=== Material for this exercise ===

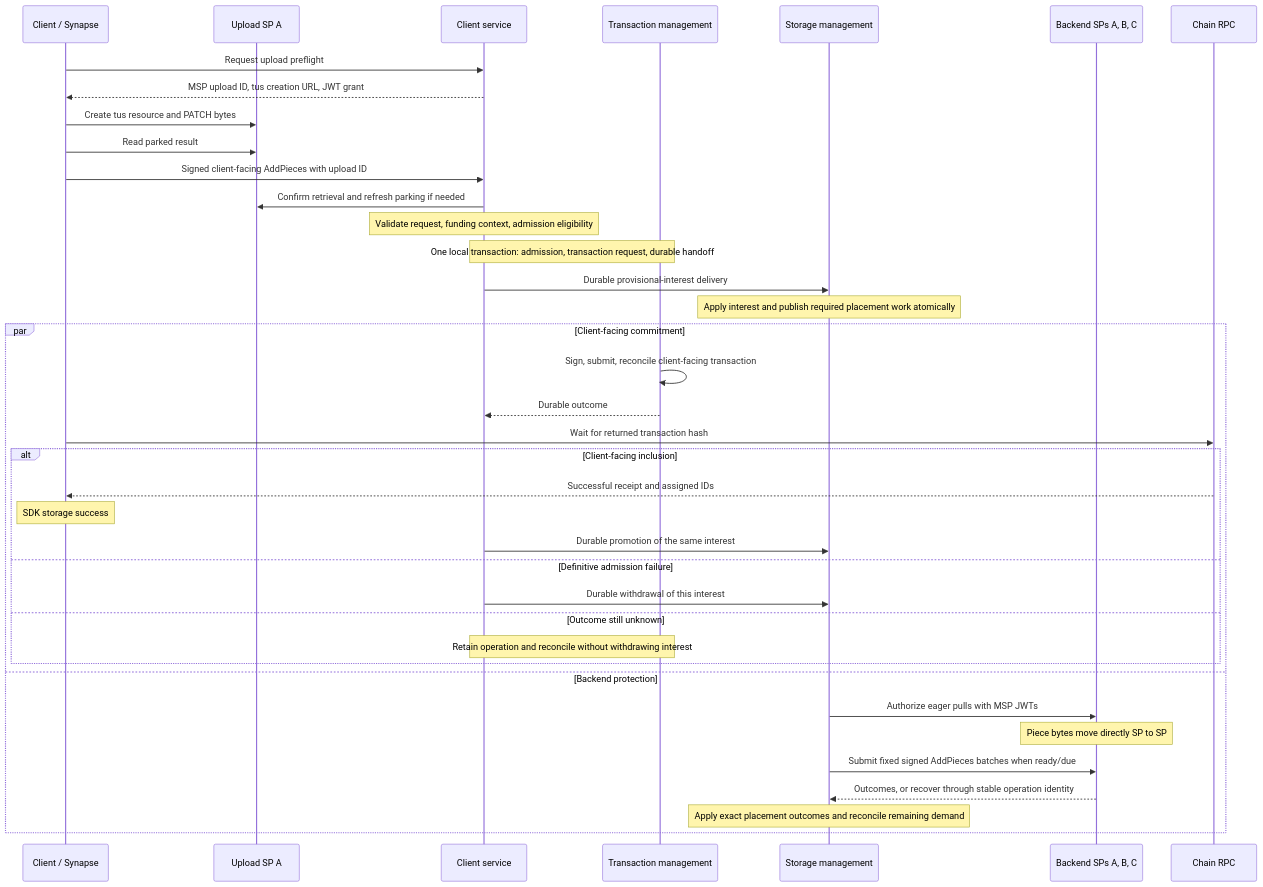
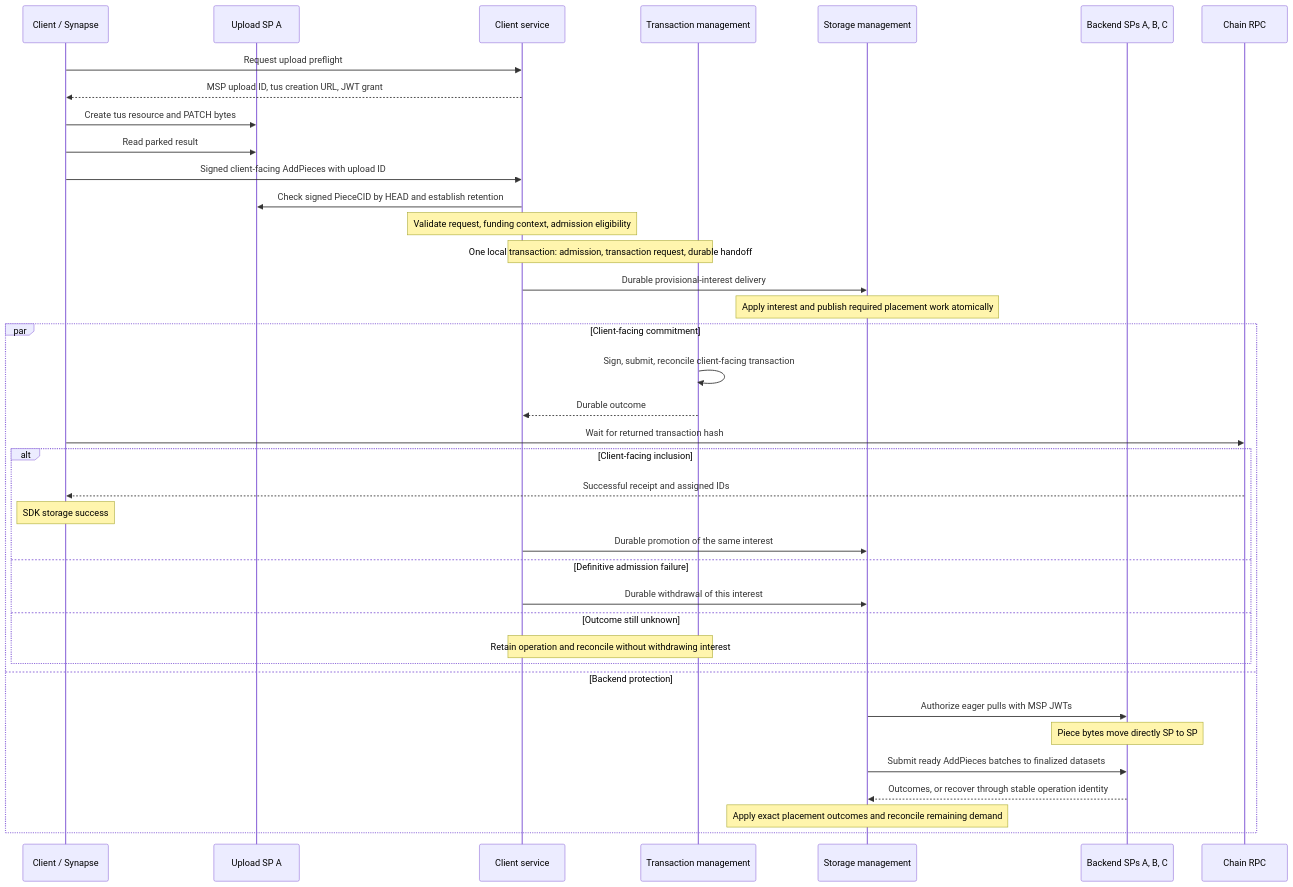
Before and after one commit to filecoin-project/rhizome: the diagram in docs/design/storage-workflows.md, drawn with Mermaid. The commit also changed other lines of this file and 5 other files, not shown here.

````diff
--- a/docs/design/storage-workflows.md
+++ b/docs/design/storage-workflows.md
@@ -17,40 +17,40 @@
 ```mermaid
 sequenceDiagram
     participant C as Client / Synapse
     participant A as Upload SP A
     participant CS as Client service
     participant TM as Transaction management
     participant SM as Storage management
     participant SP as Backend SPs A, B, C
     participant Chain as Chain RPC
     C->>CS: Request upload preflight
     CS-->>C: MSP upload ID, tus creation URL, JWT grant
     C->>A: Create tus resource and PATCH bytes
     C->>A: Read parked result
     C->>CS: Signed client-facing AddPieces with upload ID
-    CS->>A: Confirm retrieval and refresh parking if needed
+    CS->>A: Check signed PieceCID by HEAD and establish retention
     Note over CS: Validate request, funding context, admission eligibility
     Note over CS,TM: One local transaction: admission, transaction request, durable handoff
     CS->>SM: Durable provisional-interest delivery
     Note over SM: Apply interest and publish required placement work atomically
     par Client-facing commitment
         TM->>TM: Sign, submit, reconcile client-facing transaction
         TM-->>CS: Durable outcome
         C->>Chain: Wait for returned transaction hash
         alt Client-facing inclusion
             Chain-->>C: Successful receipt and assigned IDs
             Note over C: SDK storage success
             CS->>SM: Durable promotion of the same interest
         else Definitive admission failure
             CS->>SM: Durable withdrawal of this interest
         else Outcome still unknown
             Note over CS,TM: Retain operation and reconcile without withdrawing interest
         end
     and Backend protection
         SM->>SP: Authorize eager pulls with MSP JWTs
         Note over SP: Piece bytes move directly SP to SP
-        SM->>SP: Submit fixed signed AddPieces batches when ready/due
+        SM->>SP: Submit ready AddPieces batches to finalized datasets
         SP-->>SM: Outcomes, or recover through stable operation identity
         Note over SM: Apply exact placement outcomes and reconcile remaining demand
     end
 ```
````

===

● Task to carry out: Taking the line with "CS->>SM: Durable promotion" as the first and the line with "else Outcome still unknown" as the last, retype that stretch of the data above exactly, with no other lines.

● Expected answer:
             CS->>SM: Durable promotion of the same interest
         else Definitive admission failure
             CS->>SM: Durable withdrawal of this interest
         else Outcome still unknown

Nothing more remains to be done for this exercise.